Global warming all seemed a very long way away. They certainly scored an own goal by choosing Copenhagen as a venue in which to thrash out a putative carbon cap agreement. If the world's leaders had been ensconced in the Jakarta Convention Centre, urban heat island effect and a tropical climate conspiring to dampen their undergarments with perspiration as negotiations got underway, then we'd be looking at a 50% global reduction by next July.

Family back garden, North London, December 2009

God it was cold though. Bone crushing cold. The kind of cold that will wrench the spirit out of a man or forge it into steel. Returning from Southeast Asia's balmy climate to Britain's Arctic tundra certainly gave me pause for thought at any rate. Either you’re an evolutionist, in which case we came out of Africa, or you're a believer, in which case we were created wandering around some Middle Eastern Eden. In either case, the risks of hypothermia were minimal, on this point Darwin and Herr Ratzinger are surely as one.

At least the big freeze was lightened by Christmas however and I was soon eating non-stop and building up a good layer of whale blubber, the better for to combat the frost. A few days celebrating the birth of the Santa, or the time when Jesus comes down the chimney, or whatever it is, was just what the doctor ordered. In the news, the clash of civilizations may have been continuing apace, as people tried to either give firework displays on transatlantic jets or rugby tackle the Pope (were these too pranksters related perchance?). At home however, sprouts, wine and central heating made edicts on yoga, gender reassignment surgery and the tightness of ladies' trousers seem an awfully long way away.

After a few days of gastronomic abuse, it was time to don some thermal underwear and hit the streets. After heading into the centre of town, the first thing that I noticed upon disembarking from Tottenham Court Road tube station was how much London's ERP (electronic road pricing) scheme has reduced the amount of traffic in the centre of the capital.

Alas, the continuing social status conferred upon Jakarta's car owners will happily see them sitting in jams for hours, pumping their Blackberries like 11-year-old GameBoy addicts, rather than try any public transportation option. I reckon though that a Jakarta ERP scheme set at around Rp.50,000 per day would improve traffic flows and force people onto the busway system, where they can get groped by total strangers and fall arse over tip on the shoddily constructed aluminium walkways.

At least though, Indonesia remains uncursed by the CCTV, health and safety Nazi mentality that has emasculated the UK over the last decade. In Jakarta, one is free to down a bottle of whisky whilst driving around town, ride one's motorcycle along the pavement at full speed, bathe in faecal rivers, jump around on refuse tips and trash houses of worship, should one so desire. The developed world's ever expanding list of social pathologies is a different matter however.

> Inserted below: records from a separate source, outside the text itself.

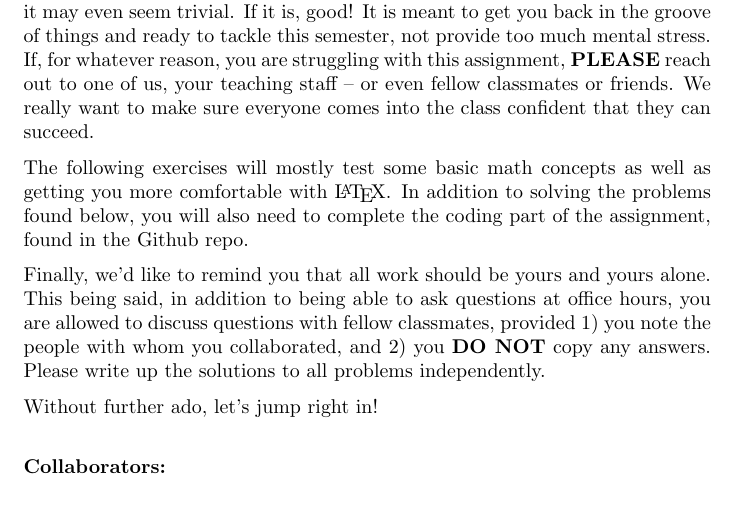
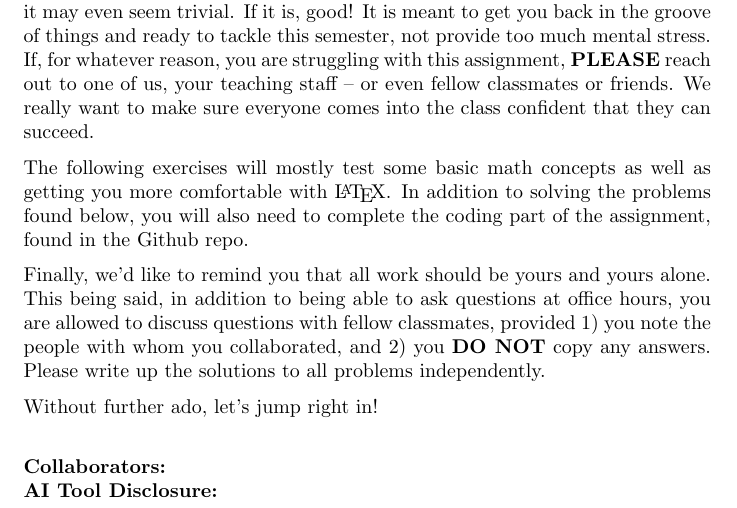
Before and after one commit to Mattyupeng/psets, a LaTeX document (PS0/written/ps0.tex): part of page 1 of 6, cut so that both start at the same text. Compiled offline with pdfLaTeX.

Commit message:
Adding AI Tool Disclosure

```diff
--- a/PS0/written/ps0.tex
+++ b/PS0/written/ps0.tex
@@ -68,6 +68,13 @@ Without further ado, let's jump right in!
 %%%%%%%%%%%%%%%%%%%%%%%%%%%%%%%%%%%%%%%%%
 %                                       %
 % TODO: Names of any Collaborators Here %
+%                                       %
+%%%%%%%%%%%%%%%%%%%%%%%%%%%%%%%%%%%%%%%%%
+\\
+\textbf{AI Tool Disclosure:}
+%%%%%%%%%%%%%%%%%%%%%%%%%%%%%%%%%%%%%%%%%
+%                                       %
+% TODO: How did you use AI tools?       %
 %                                       %
 %%%%%%%%%%%%%%%%%%%%%%%%%%%%%%%%%%%%%%%%%
 \clearpage
```
Also changed, not shown: PS0/README.md, PS0/written/ps0.pdf, 1 other file.
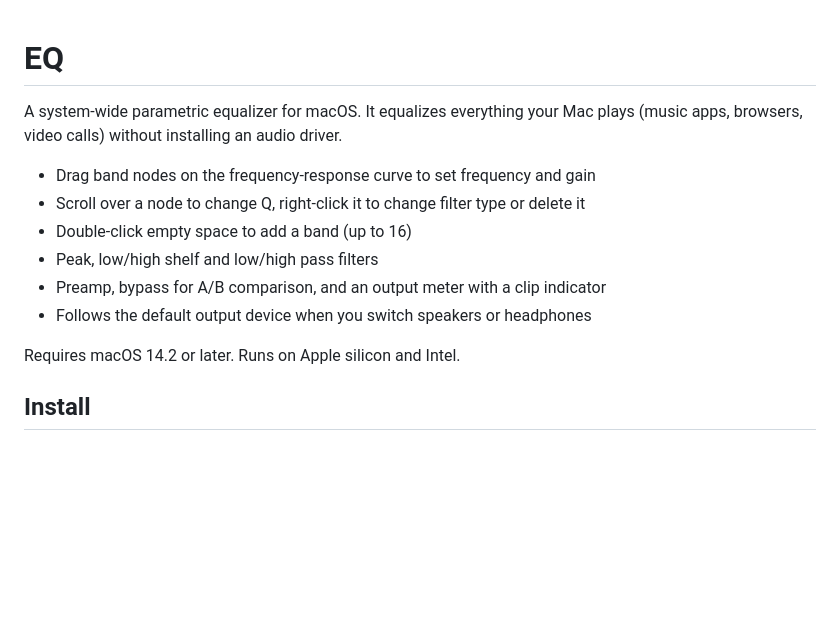
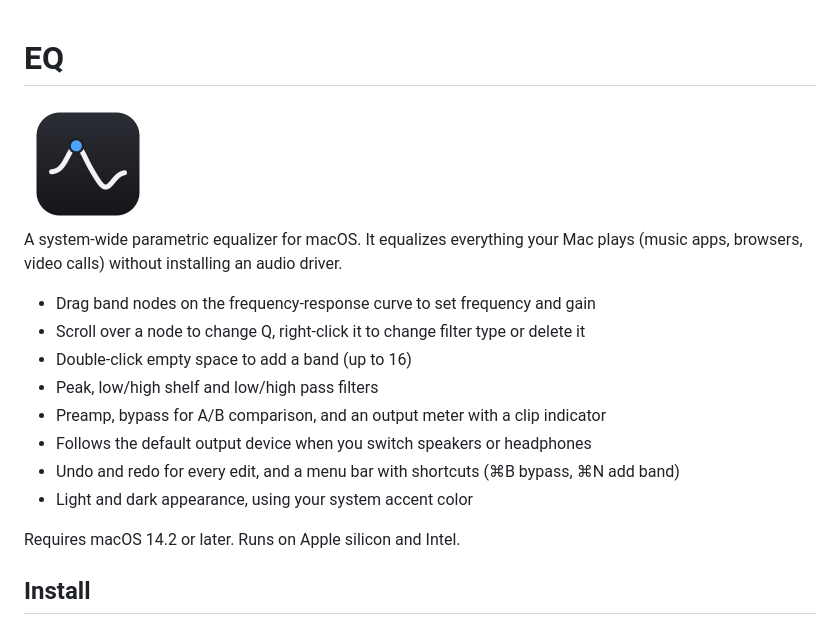
Before and after one commit to dylenq/macos-parametric-eq, a Markdown page: README.md, the part around the change. Drawn GitHub-style; pictures changed too: bundle/icon.png (added); blank space fills up the shorter version.

```diff
--- a/README.md
+++ b/README.md
@@ -1,4 +1,6 @@
 # EQ
+
+<img src="bundle/icon.png" width="128" alt="EQ app icon">
 
 A system-wide parametric equalizer for macOS. It equalizes everything your Mac plays
 (music apps, browsers, video calls) without installing an audio driver.
@@ -9,6 +11,8 @@ A system-wide parametric equalizer for macOS. It equalizes everything your Mac p
 - Peak, low/high shelf and low/high pass filters
 - Preamp, bypass for A/B comparison, and an output meter with a clip indicator
 - Follows the default output device when you switch speakers or headphones
+- Undo and redo for every edit, and a menu bar with shortcuts (⌘B bypass, ⌘N add band)
+- Light and dark appearance, using your system accent color
 
 Requires macOS 14.2 or later. Runs on Apple silicon and Intel.
 
```
Also changed, not shown: 17 other files.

Take smoking, for example. Head down to an English pub these days with a few friends and suddenly half of them are going on a little jolly trip outside in order to spark up and shiver in the snow, leaving their less interesting, non-smoking companions, such as myself, to look after their coats and bloody iPods. It's drink or smoke folks, but not both simultaneously, very dangerous that is.

Moreover, under new European Union regulations, cigarettes are no longer allowed to be called either, 'Light' or 'Mild' lest people think that they are somehow better for you. 'Smooth' or 'Refined' now the legally required nomenclature that must be employed to avoid Orwellian thought crime. If Dji Sam Soe were available over here they'd probably have to be sold under the name, Emphysema.

I guess I should make the most of my trip over here however and drink as much cider as I can before heading back to the Big Durian to thaw out. Happy New Decade readers and may you be blessed with many strong sons.